- RECORD SET
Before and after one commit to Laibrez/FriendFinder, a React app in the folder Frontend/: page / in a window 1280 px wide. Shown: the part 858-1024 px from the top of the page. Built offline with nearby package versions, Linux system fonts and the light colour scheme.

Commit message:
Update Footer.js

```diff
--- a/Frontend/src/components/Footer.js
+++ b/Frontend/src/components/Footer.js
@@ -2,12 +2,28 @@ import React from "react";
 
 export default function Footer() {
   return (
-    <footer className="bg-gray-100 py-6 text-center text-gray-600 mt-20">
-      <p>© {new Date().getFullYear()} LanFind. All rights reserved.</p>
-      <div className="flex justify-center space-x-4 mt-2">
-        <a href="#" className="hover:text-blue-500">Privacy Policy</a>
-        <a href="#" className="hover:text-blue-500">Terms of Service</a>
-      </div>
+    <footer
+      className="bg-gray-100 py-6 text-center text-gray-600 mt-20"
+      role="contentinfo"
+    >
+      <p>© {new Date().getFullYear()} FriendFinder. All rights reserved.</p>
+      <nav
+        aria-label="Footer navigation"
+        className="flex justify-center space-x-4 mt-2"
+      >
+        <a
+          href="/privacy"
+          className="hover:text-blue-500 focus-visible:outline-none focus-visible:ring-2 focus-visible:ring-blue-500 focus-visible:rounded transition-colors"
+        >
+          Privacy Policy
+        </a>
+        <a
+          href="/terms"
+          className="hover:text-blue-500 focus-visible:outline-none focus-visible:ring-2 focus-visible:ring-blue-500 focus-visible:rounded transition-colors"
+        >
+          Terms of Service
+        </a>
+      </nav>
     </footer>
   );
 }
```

---

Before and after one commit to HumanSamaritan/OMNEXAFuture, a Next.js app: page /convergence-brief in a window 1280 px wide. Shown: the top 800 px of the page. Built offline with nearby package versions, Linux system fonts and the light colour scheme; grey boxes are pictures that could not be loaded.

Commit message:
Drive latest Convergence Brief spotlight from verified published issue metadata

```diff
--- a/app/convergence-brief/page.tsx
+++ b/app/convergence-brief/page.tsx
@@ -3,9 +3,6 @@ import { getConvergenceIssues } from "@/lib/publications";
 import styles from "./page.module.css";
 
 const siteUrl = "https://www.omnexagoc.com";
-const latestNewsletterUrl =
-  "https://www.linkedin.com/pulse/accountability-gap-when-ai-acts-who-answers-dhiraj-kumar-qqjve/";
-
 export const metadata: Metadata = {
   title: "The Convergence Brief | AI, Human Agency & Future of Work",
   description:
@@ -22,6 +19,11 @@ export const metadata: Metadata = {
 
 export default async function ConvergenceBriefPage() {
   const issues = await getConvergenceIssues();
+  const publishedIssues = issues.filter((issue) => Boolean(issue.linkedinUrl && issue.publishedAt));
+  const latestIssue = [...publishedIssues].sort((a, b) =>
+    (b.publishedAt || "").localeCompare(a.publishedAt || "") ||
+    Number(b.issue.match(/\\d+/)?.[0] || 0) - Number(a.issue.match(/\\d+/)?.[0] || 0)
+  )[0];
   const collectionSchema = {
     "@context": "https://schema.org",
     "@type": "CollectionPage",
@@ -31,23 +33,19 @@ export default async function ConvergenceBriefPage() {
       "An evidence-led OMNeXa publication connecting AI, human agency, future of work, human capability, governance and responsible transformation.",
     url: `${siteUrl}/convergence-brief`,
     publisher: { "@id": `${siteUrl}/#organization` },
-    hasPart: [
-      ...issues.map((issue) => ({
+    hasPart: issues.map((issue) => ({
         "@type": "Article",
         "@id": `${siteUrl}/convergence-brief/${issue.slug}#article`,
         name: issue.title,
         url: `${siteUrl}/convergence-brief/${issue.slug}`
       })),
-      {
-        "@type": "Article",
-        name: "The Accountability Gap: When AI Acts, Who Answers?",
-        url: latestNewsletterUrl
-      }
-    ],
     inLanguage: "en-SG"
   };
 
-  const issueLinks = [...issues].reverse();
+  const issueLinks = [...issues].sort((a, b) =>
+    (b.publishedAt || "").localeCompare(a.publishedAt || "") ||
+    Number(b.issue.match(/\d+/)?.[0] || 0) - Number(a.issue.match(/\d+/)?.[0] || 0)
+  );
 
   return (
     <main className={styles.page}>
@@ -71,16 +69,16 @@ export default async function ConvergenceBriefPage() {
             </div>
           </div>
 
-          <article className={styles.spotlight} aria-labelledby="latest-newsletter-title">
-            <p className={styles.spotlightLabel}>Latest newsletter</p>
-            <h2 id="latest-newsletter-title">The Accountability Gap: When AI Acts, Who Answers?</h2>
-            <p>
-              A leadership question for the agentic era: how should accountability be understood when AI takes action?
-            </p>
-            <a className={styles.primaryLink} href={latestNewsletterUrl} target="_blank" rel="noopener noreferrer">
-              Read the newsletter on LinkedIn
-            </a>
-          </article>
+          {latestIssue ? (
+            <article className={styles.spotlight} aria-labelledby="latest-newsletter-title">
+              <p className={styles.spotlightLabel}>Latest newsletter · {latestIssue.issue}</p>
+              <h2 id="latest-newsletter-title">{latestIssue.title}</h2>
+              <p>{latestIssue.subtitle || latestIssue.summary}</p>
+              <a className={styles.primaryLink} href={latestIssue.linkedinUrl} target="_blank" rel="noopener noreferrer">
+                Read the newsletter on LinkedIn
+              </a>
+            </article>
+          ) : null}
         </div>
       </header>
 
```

---

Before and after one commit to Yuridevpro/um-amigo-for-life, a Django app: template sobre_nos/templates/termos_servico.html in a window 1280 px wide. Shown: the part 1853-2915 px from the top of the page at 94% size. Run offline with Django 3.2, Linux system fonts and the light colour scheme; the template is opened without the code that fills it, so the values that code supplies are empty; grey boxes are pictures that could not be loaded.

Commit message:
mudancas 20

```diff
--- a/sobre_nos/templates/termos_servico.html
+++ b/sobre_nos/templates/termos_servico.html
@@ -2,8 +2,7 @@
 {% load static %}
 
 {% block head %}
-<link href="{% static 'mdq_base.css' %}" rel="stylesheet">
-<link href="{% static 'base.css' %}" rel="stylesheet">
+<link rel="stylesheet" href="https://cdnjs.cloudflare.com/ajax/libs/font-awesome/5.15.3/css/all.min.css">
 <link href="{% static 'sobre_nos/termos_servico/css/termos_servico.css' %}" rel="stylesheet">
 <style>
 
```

- ABOUT THIS TASK
Pull every line containing the word "could" out of the material.

- RESPONSE
Before and after one commit to HumanSamaritan/OMNEXAFuture, a Next.js app: page /convergence-brief in a window 1280 px wide. Shown: the top 800 px of the page. Built offline with nearby package versions, Linux system fonts and the light colour scheme; grey boxes are pictures that could not be loaded.
Before and after one commit to Yuridevpro/um-amigo-for-life, a Django app: template sobre_nos/templates/termos_servico.html in a window 1280 px wide. Shown: the part 1853-2915 px from the top of the page at 94% size. Run offline with Django 3.2, Linux system fonts and the light colour scheme; the template is opened without the code that fills it, so the values that code supplies are empty; grey boxes are pictures that could not be loaded.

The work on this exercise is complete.